    If you are feeling overwhelmed with holiday festivities, why not take a break and enjoy a non-holiday show on Broadway? In fact, if you’d like to take the whole family, you definitely want to catch the charming musical Matilda at the Shubert Theater. Based on the beloved and slightly odd book by Roald Dahl, this musical has just the right amount of whimsy, heart ache, and humor.

    In the story, Matilda is a brilliant and precocious child saddled with uninterested and rather dim witted parents who neglect her mercilessly. “Her mind was so nimble and she was so quick to learn that her ability should have been obvious even to the most half-witted of parents,” the book states. “But Mr. and Mrs. Wormwood were both so gormless and so wrapped up in their own silly little lives that they failed to notice anything unusual about their daughter.”
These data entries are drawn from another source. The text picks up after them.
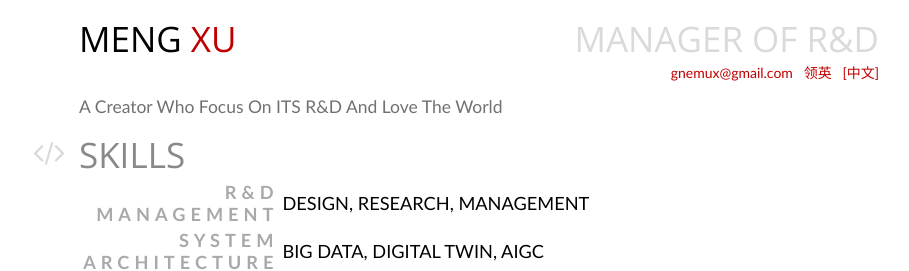
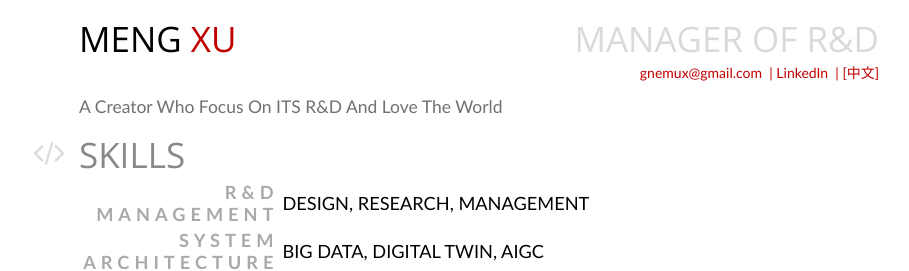
Before and after one commit to gnemux/gnemux.github.io, a Jekyll site: the page resume.html, which Jekyll copies as it is, in a window 1280 px wide. Shown: the top 271 px of the page, without its empty margins (161-1070 px from the left). Built offline with Jekyll 4.4.1, drawn with Linux system fonts in a browser that asks for light colours; nearby versions of some CDN libraries.

Commit message:
update resume

```diff
--- a/resume.html
+++ b/resume.html
@@ -184,11 +184,11 @@
                 <a href="mailto:gnemux@gmail.com">gnemux@gmail.com</a>
             </span>
             <span class="website">
-                <a href="https://www.linkedin.com/in/gnemux/"> &nbsp; 领英
+                <a href="https://www.linkedin.com/in/gnemux/"> &nbsp;| LinkedIn
                 </a>
             </span>
             <span class="website">
-                <a href="https://xumeng.me/resume_cn"> &nbsp; [中文]
+                <a href="https://xumeng.me/resume_cn"> &nbsp;| [中文]
                 </a>
             </span>
         </p>
--- a/resume_cn.html
+++ b/resume_cn.html
@@ -184,11 +184,11 @@
                 <a href="mailto:gnemux@gmail.com">gnemux@gmail.com</a>
             </span>
             <span class="website">
-                <a href="https://www.linkedin.com/in/gnemux/"> &nbsp; 领英
+                <a href="https://www.linkedin.com/in/gnemux/"> &nbsp;| 领英
                 </a>
             </span>
             <span class="website">
-                <a href="https://xumeng.me/resume"> &nbsp; [ENGLISH]
+                <a href="https://xumeng.me/resume"> &nbsp;| [ENGLISH]
                 </a>
             </span>
         </p>
```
    Luckily, her teacher takes an interest in her and tries to help her find her place – and eventually suggests she be moved into the special class for super smart kids. However, Matilda is thwarted at every turn by both her parents and the director of her school. Rather shockingly, however, she discovers that she has a special power – telekinesis – and uses her gift to torment the adults making her life hard. Eventually it was made into a movie with Danny Devito, Rhea Perlman, and Mara Wilson and while not a huge Hollywood hit, it still remains a cult classic.

    Matilda was adapted to the stage by Dennis Kelly, with music and lyrics by Australian musical comedian Tim Minchin. The musical received over seven Olivier Awards in 2012. Best of all, the show is being at the historic Shubert Theater, a Venetian Renaissance masterpiece on Central Park West.

    In its review, the New York Times said of Matilda, “Above all it’s an exhilarating tale of empowerment, as told from the perspective of the most powerless group of all. I mean little children. Brilliantly designed by Rob Howell and lighted by Hugh Vanstone, with choreography to match by Peter Darling (“Billy Elliot”).” Time Magazine said, “You have to go back to The Lion King to find a show with as much invention, spirit and genre-redefining verve.”

    As you can see, this performance definitely falls into the “don’t miss” column. It’s the perfect distraction from the hustle and bustle of the week of Christmas. Don’t worry, however, if you can make it this week – the show is slated to run through August of next year.